As the saying goes, ‘All roads lead to Rome’. Likewise, when it comes to keeping food fresh and extending its shelf life there are plenty of options, one of which is cooling in a refrigerator.
Have you ever actually thought about why you put food in the fridge? No rocket science here… because keeping food cool means it can be kept for longer, of course! But why is that? And what other options are available for preserving food? One thing is clear, and no one can say otherwise: people have been thinking about this since time immemorial.
The basic options are:
- Adding sugar
- Refrigerating and freezing
Microorganisms, i.e. bacteria, yeasts and fungi, are one of the main things that cause food to perish. Food quality can also deteriorate as a result of biochemical processes, e.g. fat becomes rancid, carbohydrates and protein are broken down, and food can change colour. Microorganisms usually access food from the outside environment and start to multiply on the surface of leftovers, meat, cheese etc. In cooler environments, the microorganisms’ metabolism is suppressed, preventing or at least slowing their growth on the food.
Most of these microorganisms are classed as ‘mesophiles’, and they flourish in temperatures of between 20°C and 40°C. Refrigerators should ideally be set to temperatures of 5°C or below, because at less that 5°C Salmonella, for example, cannot grow. Obviously, refrigerators with an electronic temperature display are better than those with thermostats alone, as they display the actual internal temperature. Foods like fruit, vegetables, fish and meat can be optimally stored in Liebherr appliances with a BioFresh compartment because, as a general rule of thumb, it’s the cooler the better when it comes to keeping food fresh.
Food stays fresher for longer if…
- It is stored while fresh
- It is chilled immediately after shopping
- It is stored in the appropriate packaging (glass and china containers, plastic bags or tubs, cling film, aluminium foil, paper bags or perforated food bags can all be used for fruit and vegetables)
Do you have any questions or comments about this post?
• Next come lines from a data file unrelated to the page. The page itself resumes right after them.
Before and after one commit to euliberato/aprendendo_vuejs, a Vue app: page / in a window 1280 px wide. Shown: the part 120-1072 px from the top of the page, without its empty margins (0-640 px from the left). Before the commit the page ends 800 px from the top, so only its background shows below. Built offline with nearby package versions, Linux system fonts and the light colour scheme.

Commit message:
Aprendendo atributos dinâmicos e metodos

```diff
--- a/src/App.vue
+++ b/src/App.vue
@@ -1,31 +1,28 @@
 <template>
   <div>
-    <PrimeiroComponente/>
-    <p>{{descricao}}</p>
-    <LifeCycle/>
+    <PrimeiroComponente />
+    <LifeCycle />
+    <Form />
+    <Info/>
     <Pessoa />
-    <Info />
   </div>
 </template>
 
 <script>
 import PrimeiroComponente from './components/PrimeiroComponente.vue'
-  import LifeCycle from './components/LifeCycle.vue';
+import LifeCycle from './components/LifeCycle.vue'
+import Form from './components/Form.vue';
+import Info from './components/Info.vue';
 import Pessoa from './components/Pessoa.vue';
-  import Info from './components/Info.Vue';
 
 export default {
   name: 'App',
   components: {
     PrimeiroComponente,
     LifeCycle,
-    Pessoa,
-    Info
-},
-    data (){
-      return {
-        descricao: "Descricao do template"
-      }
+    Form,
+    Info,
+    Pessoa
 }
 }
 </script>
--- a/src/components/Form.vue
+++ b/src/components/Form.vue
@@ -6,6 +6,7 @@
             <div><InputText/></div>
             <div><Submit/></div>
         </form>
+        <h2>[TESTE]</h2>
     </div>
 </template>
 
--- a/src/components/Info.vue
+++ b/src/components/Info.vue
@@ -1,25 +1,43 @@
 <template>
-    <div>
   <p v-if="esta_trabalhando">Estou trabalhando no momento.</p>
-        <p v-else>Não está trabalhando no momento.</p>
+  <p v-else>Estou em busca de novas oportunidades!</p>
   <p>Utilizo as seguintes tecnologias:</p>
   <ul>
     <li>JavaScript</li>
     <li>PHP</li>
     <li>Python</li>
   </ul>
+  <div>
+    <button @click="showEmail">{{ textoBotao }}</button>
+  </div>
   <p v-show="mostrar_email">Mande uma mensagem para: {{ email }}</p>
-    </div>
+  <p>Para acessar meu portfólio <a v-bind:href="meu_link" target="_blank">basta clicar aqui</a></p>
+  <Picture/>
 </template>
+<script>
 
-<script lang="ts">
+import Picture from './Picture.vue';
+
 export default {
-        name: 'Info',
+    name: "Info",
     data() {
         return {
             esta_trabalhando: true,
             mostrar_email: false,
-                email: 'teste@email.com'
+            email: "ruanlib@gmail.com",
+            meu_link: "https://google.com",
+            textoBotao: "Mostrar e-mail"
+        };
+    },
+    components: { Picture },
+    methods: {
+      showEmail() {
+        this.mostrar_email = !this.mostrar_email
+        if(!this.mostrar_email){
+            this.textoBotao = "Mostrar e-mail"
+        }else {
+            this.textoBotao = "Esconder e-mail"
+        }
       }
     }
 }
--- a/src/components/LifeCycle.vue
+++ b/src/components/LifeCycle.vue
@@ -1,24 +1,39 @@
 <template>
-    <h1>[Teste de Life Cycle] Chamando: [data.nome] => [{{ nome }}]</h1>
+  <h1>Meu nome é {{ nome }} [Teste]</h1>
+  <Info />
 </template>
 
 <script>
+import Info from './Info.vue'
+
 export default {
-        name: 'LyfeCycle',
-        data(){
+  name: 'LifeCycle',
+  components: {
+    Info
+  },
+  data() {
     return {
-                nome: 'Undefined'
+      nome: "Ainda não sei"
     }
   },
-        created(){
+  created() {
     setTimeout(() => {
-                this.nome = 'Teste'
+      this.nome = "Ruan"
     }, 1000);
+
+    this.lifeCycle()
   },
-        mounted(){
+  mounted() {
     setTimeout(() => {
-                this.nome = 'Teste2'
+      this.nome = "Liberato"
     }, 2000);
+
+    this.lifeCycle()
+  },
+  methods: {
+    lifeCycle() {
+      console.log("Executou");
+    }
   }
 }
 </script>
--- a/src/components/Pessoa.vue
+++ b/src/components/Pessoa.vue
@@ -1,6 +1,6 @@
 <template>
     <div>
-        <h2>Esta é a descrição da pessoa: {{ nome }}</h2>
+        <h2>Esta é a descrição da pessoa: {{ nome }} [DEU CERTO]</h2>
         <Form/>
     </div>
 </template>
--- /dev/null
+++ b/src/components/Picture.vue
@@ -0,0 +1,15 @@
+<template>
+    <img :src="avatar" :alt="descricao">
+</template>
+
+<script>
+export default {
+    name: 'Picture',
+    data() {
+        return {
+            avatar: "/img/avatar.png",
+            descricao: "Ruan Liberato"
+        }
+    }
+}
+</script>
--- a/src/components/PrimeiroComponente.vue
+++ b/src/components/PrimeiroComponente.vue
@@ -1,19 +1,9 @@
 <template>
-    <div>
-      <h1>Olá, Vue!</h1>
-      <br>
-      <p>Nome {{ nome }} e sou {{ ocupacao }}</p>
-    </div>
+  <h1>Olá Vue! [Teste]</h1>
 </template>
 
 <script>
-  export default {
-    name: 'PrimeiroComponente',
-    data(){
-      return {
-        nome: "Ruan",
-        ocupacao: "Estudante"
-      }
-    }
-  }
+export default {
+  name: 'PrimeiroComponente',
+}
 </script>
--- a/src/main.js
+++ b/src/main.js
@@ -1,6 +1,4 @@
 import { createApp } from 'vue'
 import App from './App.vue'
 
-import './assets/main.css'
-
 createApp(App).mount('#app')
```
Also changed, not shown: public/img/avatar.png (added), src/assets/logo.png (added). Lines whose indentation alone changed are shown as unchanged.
Then write to us! Use the comment function below or start/join in discussions with us on Facebook.